    E. The Chair of the VCI continues to participate in a Department of Historic Resources-sponsored consortium on the treatment of human remains.

    F. The VCI administrator now participates as a member of the VDHR's Historic Highway Marker Editorial committee and the Virginia Department of Transportation's Scenic Map Advisory Committee.

    G. The VCI administrator continues to participate on Technical Advisory Board for the National Park Service's John Smith Gateway project.

    H. The VCI office has provided consultation on the interpretive content for the Department of Conservation and Recreation's John Smith's Adventures on the James project, and consequently the VCI has become a partner on that project.

    I. The VCI office is providing consultation on the interpretive content for the Jamestown 400 Sultana project's planned shallop display and excursion scheduled for May through September 2007. As a result the VCI has become a partner in that project and will continue consultation through 2007.

    J. Virginia Council on Indians member Mitchell Bush continues to represent Virginia at the Governor's Interstate Indian Conference.

    K. The VCI office is consulting with the Library of Virginia publications office on the next edition of the Handbook of Virginia History.

    L. The Chair of the VCI is part of a planning effort with officials from England regarding a scheduled visit of a contingent of Virginia Indians to England in the summer of 2006.

    M. The Virginia Council on Indians has begun consultation with Isle of Wight County regarding a planned Historic Public Trade Day, scheduled for November 2006.

    N. The VCI administrator has been named as a peer reviewer for the National Park Service's study on the John Smith Water Trail.

    O. The VCI continues to consult with various federal agencies as required by Section 106 of the National Historic Preservation Act whenever Virginia Indian sites eligible for the National Register of Historic Places may be impacted by development or construction.

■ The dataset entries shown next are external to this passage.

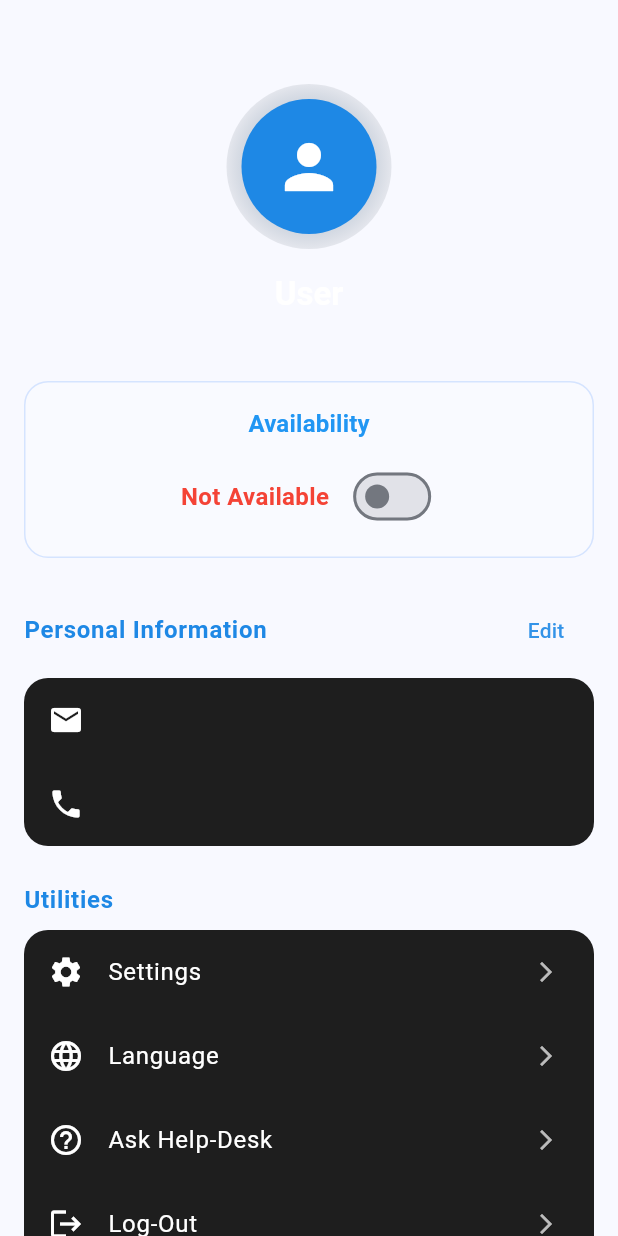
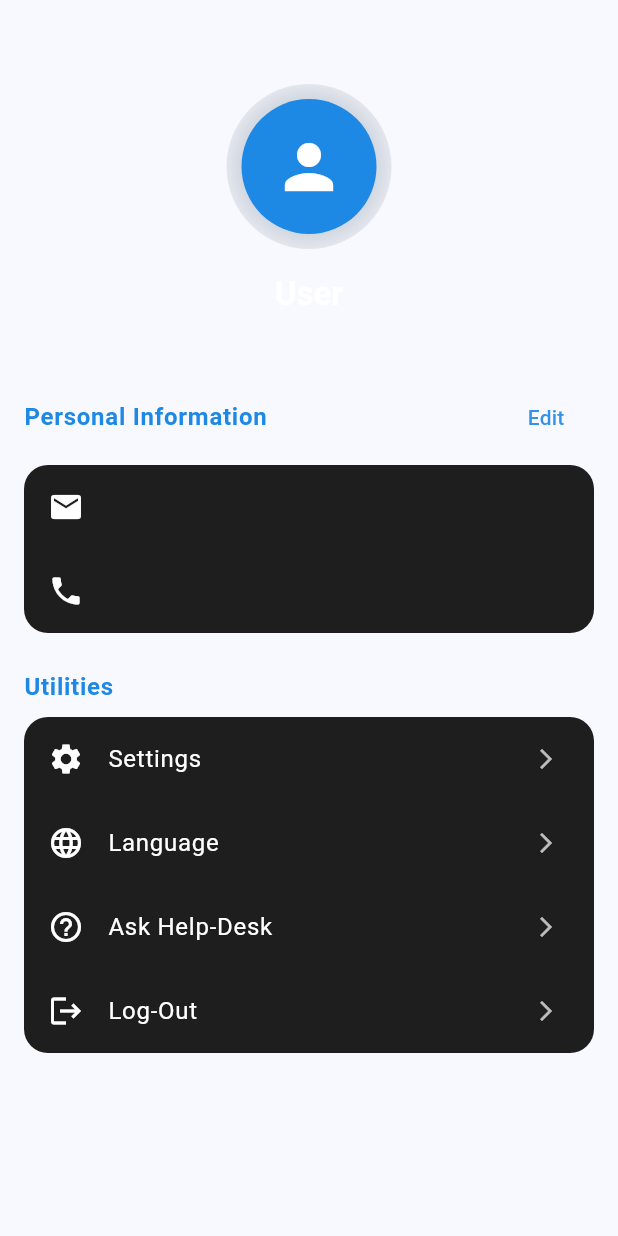
Before and after one commit to cswanjala/nisacleanRebranded, a Flutter app: the ProfileScreen screen opened directly, on a phone screen of 412 x 824 dp. Run offline on Flutter 3.47's test engine with Material 3 defaults, Android fonts, the phone set to English and light mode, and no system bars; our stand-ins replace badges, dio, equatable, flutter_bloc, flutter_local_notifications, geocoding and 9 more; accounts and stored records are empty; network calls fail; project files that could hold a hidden picture were left out.

Commit message:
availability only shows for service providers

```diff
--- a/lib/features/profile/screens/profile_screen.dart
+++ b/lib/features/profile/screens/profile_screen.dart
@@ -84,8 +84,10 @@ class ProfileScreen extends StatelessWidget {
                           providerEmail,
                           style: Theme.of(context).textTheme.bodySmall?.copyWith(color: Colors.white70),
                         ),
+                        // Only show availability toggle if user is a provider
+                        if (isProvider)
+                          ...[
                             const SizedBox(height: 24),
-                        if (isProvider) // Only show for providers
                             Container(
                               padding: const EdgeInsets.all(16),
                               decoration: BoxDecoration(
@@ -107,6 +109,7 @@ class ProfileScreen extends StatelessWidget {
                                 ],
                               ),
                             ),
+                          ],
                         const SizedBox(height: 24),
                         _buildInfoSection(context, 'Provider Information', blue, [
                           _InfoItem(icon: Icons.email, label: providerEmail),
@@ -138,6 +141,7 @@ class ProfileScreen extends StatelessWidget {
             },
           );
         }
+        // For clients, do NOT show the availability toggle
         return Scaffold(
           backgroundColor: Theme.of(context).colorScheme.background,
           body: SingleChildScrollView(
@@ -184,28 +188,7 @@ class ProfileScreen extends StatelessWidget {
                     style: Theme.of(context).textTheme.bodySmall?.copyWith(color: Colors.white70),
               ),
                   const SizedBox(height: 24),
-                  Container(
-                    padding: const EdgeInsets.all(16),
-                    decoration: BoxDecoration(
-                      color: Colors.white10,
-                      borderRadius: BorderRadius.circular(16),
-                      border: Border.all(color: Colors.blueAccent.withOpacity(0.2)),
-                    ),
-                    child: Column(
-                      children: [
-                        Text(
-                          'Availability',
-                          style: Theme.of(context).textTheme.titleMedium?.copyWith(
-                            color: Colors.blue,
-                            fontWeight: FontWeight.bold,
-                          ),
-                        ),
-                        const SizedBox(height: 12),
-                        _ProviderAvailabilityToggle(isAvailable: false),
-                      ],
-                    ),
-                  ),
-              const SizedBox(height: 24),
+                  // No availability toggle for clients
                   _buildInfoSection(context, 'Personal Information', blue, [
                     _InfoItem(icon: Icons.email, label: email),
                     _InfoItem(icon: Icons.phone, label: phone),
```
Lines whose indentation alone changed are shown as unchanged.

Current and completed consultations for 2005 include the Byrdwood development project; the Cane Creek project; the Castleton tract project; the Cobbs Creek reservoir project; the Columbia Gas Gala site project; the Columbia Gas Hardy pipeline; the Dulles Airport expansion project; the Elmont-Chickahominy line project; the Exmore-Nassawaddox water treatment project; Fort Lee; Fort Monroe; the Jewell Ridge gas pipeline; the Kings Highway bridge replacement project; Langley Air Force Base; the Lynchburg City programmatic agreement; the Maersk Portsmouth Terminals; the Maury River bridge construction project; Occoneechee State Park; the Patriot's Landing development project; the Petersburg National Battlefield City Point projects; the Plum Tree Island project; the Roanoke flood wall projects; the Route 1 expansion project; the Route 5 Barrett's Ferry bridge replacement project; the Route 30 expansion project and the new State Fair site; the Smith Mountain Pumped Storage project; TVA's South Holston fork project; the US Fish and Wildlife damage assessment and restoration project; USDA's statewide agreement for the Natural Resources Conservation Service; and the Washington County Service Authority project.